    Restore: to restore a film or audio recording is to bring it back to its original condition. Example: Lawrence of Arabia was originally released at a length of X minutes. Over the years, not only did it deteriorate due to age, it was also shortened as bits were removed. The restoration process consisted of repairing damage and re-inserting bits of footage that had been removed. It is my understanding that the "restored" version is not 100% identical to the original, but it is as close as possible, given the available materials.

    Remaster: when a film or record is mass produced, the copies are made from a "master" copy. This master copy comes from some other source material, such as an archival film print or a studio master tape. When too many copies have been made, the "master" begins to wear out. Remastering means literally making another master for copies to be mass-produced from, by going back to the source materials. Often a DVD will be released and folks will complain, "it should have been remastered" when it often WAS. Remastering does not mean digitally cleaning up all flaws, removing all grain, and making a 30 year old production look like it was shot yesterday.

    I eagerly await any improvements or corrections to the above. [​IMG]

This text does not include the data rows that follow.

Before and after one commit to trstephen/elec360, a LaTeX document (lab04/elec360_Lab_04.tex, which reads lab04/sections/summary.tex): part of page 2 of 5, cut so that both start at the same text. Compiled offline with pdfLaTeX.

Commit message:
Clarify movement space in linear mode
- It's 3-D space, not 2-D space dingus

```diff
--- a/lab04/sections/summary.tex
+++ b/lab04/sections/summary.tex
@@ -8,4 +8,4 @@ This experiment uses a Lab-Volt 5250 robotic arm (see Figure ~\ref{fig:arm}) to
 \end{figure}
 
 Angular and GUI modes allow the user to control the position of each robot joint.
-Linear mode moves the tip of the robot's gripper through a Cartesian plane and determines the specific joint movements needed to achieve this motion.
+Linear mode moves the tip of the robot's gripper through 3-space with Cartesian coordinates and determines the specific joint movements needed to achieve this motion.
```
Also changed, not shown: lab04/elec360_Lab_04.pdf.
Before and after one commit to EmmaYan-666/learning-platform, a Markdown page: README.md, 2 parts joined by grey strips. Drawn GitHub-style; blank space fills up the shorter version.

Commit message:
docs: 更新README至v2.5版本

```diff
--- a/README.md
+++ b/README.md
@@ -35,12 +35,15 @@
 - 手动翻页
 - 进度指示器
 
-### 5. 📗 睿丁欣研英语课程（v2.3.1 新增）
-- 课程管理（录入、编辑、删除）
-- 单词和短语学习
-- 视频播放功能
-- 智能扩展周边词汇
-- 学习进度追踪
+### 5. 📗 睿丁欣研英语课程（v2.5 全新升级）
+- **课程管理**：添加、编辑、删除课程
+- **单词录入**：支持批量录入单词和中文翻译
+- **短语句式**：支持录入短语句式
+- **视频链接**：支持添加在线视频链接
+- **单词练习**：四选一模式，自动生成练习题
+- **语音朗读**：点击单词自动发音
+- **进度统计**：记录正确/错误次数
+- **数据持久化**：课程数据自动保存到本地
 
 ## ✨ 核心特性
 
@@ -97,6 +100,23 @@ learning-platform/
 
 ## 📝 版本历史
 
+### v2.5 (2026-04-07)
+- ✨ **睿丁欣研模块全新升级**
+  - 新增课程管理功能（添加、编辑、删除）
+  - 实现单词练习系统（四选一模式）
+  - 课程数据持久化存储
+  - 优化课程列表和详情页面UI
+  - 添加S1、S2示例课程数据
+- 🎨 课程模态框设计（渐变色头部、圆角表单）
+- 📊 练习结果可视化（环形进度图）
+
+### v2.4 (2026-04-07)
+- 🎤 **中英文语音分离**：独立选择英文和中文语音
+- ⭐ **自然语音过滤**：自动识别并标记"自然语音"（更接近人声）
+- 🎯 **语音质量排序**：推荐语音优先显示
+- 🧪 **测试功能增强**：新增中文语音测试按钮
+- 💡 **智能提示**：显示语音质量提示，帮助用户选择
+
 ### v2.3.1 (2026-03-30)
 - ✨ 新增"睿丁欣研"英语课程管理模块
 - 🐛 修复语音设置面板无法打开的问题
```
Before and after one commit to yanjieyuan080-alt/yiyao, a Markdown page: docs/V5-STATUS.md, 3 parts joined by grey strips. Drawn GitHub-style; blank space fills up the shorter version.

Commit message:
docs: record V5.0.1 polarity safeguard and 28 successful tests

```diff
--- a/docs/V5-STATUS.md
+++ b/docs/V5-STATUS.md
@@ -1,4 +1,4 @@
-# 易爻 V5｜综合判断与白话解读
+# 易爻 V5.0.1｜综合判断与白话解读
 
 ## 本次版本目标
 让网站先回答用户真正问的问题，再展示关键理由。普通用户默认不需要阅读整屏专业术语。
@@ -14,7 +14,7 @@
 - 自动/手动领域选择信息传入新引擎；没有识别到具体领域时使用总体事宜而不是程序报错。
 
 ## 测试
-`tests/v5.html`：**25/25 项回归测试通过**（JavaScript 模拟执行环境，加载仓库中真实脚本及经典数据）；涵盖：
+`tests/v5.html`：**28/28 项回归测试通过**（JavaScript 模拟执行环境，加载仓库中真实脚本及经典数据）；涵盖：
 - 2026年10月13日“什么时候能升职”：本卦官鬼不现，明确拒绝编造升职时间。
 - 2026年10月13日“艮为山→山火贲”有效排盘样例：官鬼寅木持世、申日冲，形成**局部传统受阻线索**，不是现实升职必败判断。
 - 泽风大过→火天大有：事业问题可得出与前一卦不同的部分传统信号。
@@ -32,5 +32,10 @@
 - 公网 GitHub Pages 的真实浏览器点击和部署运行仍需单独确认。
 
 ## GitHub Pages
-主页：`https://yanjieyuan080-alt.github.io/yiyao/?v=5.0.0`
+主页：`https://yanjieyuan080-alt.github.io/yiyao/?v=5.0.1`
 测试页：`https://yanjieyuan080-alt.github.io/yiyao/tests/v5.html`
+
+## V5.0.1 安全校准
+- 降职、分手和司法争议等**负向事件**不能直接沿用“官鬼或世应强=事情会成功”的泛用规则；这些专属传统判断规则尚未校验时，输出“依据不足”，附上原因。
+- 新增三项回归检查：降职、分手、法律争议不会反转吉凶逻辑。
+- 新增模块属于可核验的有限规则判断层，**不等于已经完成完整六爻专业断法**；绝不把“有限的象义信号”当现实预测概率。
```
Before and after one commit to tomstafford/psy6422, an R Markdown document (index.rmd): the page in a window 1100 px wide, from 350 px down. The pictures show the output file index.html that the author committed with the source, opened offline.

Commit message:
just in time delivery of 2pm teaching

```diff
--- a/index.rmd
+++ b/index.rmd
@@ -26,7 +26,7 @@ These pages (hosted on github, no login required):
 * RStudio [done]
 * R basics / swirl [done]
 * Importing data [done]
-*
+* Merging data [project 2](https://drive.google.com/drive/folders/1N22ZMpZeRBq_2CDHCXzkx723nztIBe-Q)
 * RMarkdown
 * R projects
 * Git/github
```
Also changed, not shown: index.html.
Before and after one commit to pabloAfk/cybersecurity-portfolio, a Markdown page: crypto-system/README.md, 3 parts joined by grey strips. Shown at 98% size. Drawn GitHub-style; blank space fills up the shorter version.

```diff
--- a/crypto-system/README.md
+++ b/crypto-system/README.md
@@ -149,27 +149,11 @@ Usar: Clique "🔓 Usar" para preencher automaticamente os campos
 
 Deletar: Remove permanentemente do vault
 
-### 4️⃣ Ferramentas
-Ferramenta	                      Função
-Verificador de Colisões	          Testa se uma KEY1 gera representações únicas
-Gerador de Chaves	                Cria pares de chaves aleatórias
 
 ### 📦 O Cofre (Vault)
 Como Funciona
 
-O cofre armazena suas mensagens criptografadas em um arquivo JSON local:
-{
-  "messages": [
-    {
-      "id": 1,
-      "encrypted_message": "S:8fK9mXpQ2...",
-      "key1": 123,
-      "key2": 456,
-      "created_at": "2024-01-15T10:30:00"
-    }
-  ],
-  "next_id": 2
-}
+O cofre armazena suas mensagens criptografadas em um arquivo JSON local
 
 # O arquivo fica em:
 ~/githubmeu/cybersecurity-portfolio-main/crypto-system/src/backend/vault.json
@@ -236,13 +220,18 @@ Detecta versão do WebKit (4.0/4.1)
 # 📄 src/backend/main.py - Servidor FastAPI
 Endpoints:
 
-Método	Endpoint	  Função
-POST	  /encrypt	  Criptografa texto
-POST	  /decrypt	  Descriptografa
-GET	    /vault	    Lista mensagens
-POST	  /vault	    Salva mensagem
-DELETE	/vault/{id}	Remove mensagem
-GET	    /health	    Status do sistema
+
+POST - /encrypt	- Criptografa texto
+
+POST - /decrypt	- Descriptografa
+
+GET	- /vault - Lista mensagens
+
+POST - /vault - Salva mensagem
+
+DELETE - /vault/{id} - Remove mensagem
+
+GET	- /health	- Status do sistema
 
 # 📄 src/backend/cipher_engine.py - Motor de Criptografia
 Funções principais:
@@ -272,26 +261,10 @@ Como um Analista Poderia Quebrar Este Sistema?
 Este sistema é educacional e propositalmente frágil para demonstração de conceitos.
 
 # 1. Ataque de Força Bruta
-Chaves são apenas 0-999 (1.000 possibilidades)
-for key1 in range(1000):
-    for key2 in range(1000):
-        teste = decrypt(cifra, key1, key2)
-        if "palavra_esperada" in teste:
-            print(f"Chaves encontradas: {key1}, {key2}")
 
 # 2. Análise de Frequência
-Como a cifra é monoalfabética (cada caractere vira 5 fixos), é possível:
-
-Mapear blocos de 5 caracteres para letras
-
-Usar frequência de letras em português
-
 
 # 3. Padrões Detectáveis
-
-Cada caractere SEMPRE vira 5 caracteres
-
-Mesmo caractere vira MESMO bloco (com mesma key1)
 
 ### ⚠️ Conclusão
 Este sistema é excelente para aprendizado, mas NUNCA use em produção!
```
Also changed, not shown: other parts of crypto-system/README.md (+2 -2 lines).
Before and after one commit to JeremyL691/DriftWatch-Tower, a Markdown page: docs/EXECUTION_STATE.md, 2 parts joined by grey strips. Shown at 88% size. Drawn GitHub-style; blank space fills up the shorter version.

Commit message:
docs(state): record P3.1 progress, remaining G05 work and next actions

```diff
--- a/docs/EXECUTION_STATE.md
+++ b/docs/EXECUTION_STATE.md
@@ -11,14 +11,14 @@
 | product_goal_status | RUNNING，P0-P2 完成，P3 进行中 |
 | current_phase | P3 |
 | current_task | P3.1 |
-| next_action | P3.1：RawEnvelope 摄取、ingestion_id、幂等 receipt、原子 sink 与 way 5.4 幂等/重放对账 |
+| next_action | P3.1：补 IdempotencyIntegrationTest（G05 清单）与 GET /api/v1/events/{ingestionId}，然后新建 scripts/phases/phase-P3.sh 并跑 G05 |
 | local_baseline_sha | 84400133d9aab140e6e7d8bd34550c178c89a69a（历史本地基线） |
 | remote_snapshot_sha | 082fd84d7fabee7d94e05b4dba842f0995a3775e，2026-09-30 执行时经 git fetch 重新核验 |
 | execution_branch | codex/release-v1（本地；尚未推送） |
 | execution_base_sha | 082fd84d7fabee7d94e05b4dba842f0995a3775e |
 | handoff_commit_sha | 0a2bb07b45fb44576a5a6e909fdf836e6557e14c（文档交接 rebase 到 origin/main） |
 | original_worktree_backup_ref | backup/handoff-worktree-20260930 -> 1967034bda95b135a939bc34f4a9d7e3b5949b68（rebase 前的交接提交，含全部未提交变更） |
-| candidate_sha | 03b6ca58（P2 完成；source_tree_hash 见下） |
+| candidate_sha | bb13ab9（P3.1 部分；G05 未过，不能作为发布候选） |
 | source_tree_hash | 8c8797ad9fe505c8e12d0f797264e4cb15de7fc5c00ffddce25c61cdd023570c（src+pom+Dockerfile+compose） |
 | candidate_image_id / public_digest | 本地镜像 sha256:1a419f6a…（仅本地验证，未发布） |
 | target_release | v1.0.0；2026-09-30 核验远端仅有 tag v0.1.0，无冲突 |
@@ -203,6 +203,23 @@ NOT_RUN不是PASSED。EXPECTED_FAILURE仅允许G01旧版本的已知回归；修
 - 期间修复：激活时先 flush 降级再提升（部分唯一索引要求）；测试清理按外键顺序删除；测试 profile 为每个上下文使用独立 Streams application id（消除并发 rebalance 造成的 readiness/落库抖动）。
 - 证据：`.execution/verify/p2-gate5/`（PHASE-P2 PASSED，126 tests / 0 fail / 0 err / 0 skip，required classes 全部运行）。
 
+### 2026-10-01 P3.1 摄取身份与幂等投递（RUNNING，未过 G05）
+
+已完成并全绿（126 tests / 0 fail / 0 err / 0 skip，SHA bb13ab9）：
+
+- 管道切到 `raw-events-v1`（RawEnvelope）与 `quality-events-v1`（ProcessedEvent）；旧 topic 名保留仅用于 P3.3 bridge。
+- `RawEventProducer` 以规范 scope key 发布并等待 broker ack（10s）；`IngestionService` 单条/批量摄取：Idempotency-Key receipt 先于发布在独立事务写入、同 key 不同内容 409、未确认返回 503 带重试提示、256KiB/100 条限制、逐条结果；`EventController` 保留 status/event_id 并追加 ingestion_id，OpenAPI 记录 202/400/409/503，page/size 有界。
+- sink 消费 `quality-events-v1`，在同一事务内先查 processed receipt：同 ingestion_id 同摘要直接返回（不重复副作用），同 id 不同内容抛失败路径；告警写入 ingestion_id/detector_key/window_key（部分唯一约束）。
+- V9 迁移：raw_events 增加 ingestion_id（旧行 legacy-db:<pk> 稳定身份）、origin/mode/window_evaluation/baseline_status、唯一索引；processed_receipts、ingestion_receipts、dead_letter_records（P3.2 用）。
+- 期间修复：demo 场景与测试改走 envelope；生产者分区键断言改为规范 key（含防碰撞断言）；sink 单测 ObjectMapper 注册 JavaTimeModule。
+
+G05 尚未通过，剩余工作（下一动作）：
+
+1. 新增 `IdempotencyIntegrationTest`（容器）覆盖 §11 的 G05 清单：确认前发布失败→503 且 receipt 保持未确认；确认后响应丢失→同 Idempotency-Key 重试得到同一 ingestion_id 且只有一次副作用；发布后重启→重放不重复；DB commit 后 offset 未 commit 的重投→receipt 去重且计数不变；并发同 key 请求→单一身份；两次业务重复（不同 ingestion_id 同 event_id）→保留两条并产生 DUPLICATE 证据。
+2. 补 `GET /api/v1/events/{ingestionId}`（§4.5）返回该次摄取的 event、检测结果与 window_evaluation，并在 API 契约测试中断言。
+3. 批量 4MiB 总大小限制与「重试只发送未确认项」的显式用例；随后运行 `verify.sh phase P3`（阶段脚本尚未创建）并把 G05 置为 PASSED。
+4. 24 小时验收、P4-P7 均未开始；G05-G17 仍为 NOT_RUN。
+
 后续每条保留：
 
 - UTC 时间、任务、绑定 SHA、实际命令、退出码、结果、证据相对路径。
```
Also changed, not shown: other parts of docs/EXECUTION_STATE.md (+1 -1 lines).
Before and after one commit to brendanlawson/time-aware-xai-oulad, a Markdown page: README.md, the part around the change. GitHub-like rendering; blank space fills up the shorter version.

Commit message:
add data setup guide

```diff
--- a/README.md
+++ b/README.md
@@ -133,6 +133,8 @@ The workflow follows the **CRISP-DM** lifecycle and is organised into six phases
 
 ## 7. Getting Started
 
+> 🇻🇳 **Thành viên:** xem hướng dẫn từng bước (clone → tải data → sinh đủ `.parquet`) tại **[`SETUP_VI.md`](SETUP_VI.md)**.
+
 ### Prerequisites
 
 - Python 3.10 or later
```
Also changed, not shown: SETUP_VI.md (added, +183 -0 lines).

    The industry uses these terms pretty much interchangably to mean "bigger and better, new and improved". Take them with a grain of salt.

    EDIT: Technically, I would call the Star Wars DVDs "remastered" but not really "restored". George Lucas is kicking himself in the crotch by continuing to, I believe "fuck with" is the technical term, these films unnecessarily. If the 77, 80, and 83 versions are ever truly "restored", I would dearly love to have them on DVD.
     
  3. ChristopherDAC

    ChristopherDAC Producer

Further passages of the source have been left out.